Exercise prompt: Your task is to copy every line of the records below that contains "subgraph".

Difference listings:
------------------------------------------------------------------------

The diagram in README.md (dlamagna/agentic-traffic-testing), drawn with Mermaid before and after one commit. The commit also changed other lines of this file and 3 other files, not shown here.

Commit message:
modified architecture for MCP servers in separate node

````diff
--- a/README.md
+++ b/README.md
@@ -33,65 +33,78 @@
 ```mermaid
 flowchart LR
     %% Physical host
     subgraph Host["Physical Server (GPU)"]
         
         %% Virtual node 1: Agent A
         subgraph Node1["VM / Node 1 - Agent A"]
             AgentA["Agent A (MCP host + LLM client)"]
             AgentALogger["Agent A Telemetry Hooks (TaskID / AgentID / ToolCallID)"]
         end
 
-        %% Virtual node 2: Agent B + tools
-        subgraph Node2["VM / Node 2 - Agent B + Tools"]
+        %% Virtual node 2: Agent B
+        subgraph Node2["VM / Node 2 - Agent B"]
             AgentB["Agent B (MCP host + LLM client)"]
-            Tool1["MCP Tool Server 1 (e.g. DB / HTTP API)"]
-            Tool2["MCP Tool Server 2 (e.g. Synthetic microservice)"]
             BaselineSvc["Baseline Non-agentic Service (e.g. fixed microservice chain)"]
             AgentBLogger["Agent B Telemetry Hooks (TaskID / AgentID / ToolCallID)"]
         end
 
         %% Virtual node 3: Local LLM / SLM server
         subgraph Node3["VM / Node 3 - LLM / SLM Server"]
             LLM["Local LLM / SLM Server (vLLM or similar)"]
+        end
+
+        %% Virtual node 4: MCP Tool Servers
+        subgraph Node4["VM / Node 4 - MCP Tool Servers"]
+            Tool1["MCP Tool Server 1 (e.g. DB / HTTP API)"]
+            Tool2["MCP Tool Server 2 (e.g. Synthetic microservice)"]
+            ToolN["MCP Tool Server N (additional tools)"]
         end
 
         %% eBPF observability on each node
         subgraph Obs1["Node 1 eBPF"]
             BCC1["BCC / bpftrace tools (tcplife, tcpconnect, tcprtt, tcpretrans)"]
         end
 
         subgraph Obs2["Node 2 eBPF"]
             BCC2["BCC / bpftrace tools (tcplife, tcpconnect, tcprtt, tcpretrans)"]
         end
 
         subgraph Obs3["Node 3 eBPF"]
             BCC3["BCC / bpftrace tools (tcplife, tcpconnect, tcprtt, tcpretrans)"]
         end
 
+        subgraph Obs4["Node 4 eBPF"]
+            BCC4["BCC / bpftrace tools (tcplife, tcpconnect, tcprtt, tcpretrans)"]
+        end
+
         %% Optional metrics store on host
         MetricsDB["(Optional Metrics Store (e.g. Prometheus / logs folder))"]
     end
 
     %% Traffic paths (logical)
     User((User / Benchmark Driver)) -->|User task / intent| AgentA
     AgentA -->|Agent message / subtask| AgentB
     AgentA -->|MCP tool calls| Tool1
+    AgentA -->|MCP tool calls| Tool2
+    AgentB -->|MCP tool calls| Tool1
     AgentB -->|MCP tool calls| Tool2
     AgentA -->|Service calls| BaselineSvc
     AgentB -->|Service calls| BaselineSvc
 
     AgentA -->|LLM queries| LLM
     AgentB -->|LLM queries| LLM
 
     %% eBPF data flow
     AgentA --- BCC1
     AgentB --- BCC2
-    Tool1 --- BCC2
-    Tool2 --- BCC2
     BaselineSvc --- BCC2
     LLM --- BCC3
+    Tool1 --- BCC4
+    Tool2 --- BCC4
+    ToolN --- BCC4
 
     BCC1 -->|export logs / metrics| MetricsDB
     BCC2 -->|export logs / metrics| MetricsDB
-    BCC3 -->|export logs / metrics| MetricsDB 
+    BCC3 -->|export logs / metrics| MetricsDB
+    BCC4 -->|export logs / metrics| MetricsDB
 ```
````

------------------------------------------------------------------------

Answer for this exercise:
     subgraph Host["Physical Server (GPU)"]
         subgraph Node1["VM / Node 1 - Agent A"]
-        subgraph Node2["VM / Node 2 - Agent B + Tools"]
+        subgraph Node2["VM / Node 2 - Agent B"]
         subgraph Node3["VM / Node 3 - LLM / SLM Server"]
+        subgraph Node4["VM / Node 4 - MCP Tool Servers"]
         subgraph Obs1["Node 1 eBPF"]
         subgraph Obs2["Node 2 eBPF"]
         subgraph Obs3["Node 3 eBPF"]
+        subgraph Obs4["Node 4 eBPF"]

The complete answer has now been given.